The exceptionalism surrounding this event - the amount and tone of commentary, the curiosity and sensitivity to it, the seething mix of admiration, concern and envy, the that’s-a-ma-zing, leave-her-alone and what’s-the-big-deal - is the kind commonly reserved for, dare I say, a birth. Specifically, the birth of a world in which a woman, even while she happens to be pregnant, may land the top job at a Fortune 500 if she so wishes.
Gianpiero Petriglieri, MD (@gpetriglieri ) is Associate Professor of Organizational Behavior at INSEAD, the Business School with campuses in France, Singapore and Abu Dhabi. He is an expert on the psychology underpinning the exercise and development of leadership, and the director of the Management Acceleration Programme, INSEAD’s flagship executive program for emerging leaders.
Don’t get me wrong. I find it inspiring and liberating - as a professional, as a man, as a professional’s husband, as the father of a girl and a boy - to wake up in such a world. It’s the kind of world that I hope I’m helping to build.
A problematic reception
To really do so, however, we must also face that the exceptionalism surrounding Mayer’s appointment also reveals another, more problematic norm. A subtler but no less pernicious form of discrimination that does without closed doors and put-downs - one that pegs individuals to a minority identity and invites them to enact or justify that identity’s stereotypes. Whether they like it or not, regardless of other identities they also hold. It does not seem to matter as much that Mayer is white, intelligent and Ivy league-educated, that she is wealthy and appears fit - that she is a card-carrying member of an elite - if she is a woman, mon Dieu! - and a mother.
This is why, en route to winning at the game of meritocracy, many Marissa Mayers out there have learned, more or less deliberately, more or less painfully, to make such deflecting statements as “I’m not a girl at Google. I am a geek at Google.” The kind of statement that may well help affiliate with other (i.e. male) geeks, free one up to focus on the job, succeed and get ahead - while at the same time confirming a nagging suspicion. That even in times and places where we’re admonished to pour our true selves into work, being a “geek", or a CEO, has to be kept separate from being a “girl". A disclaimer that is rarely expected of us “boys” old and young.
The lessons we must draw from this exceptional event, which reveals less about Mayer and Yahoo! than it does about our norms, is the following: Leaders, especially such visible ones, have to accept constant and ruthless scrutiny that won’t stop at their results. Followers, opponents and observers will always question their motives and lives. And they will account for the leader’s story in ways that reveal and serve their interest. Good leaders know it and work with it.

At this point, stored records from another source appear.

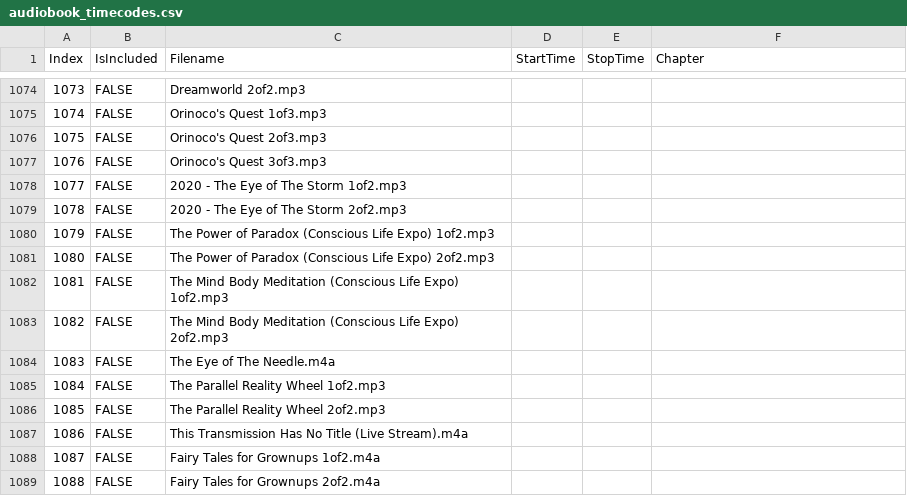
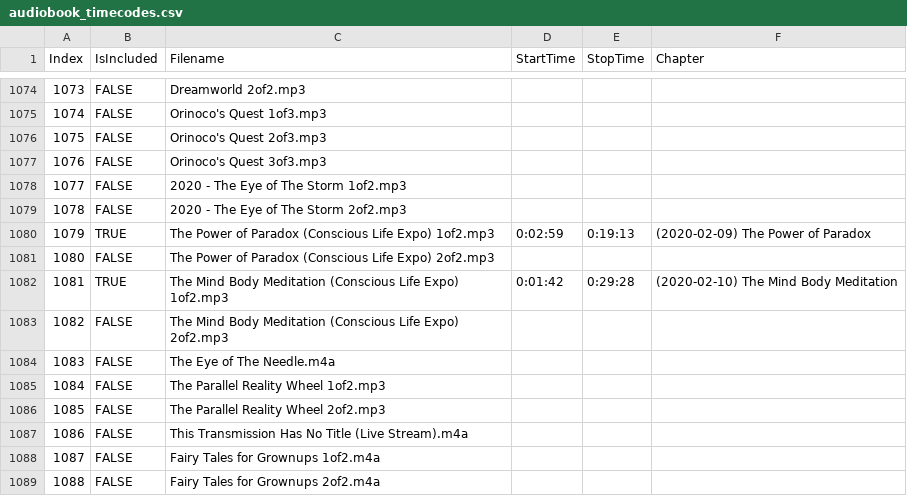
Before and after one commit to andrasfuchs/bashar-audiobook-creator, a CSV file: audiobook_timecodes.csv, drawn as a sheet; only a part is shown, gaps mark what is left out.

Commit message:
Update audiobook_timecodes.csv

```diff
--- a/audiobook_timecodes.csv
+++ b/audiobook_timecodes.csv
@@ -1079,5 +1079,5 @@ Index;IsIncluded;Filename;StartTime;StopTime;Chapter
 1078;FALSE;2020 - The Eye of The Storm  2of2.mp3;;;
-1079;FALSE;The Power of Paradox  (Conscious Life Expo)  1of2.mp3;;;
+1079;TRUE;The Power of Paradox  (Conscious Life Expo)  1of2.mp3;0:02:59;0:19:13;(2020-02-09) The Power of Paradox
 1080;FALSE;The Power of Paradox  (Conscious Life Expo)  2of2.mp3;;;
-1081;FALSE;The Mind Body Meditation  (Conscious Life Expo)  1of2.mp3;;;
+1081;TRUE;The Mind Body Meditation  (Conscious Life Expo)  1of2.mp3;0:01:42;0:29:28;(2020-02-10) The Mind Body Meditation
 1082;FALSE;The Mind Body Meditation  (Conscious Life Expo)  2of2.mp3;;;
```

At the same time, we must take this opportunity to scrutinise, for once, not just the leader but also ourselves. To cast a light on the ways in which the stories we tell about our leaders - the patterns of thinking and feeling, actions and talk, which we take for granted - affect the efforts and opportunities to lead of those who appear different from us, and may not be as different as we make them to be.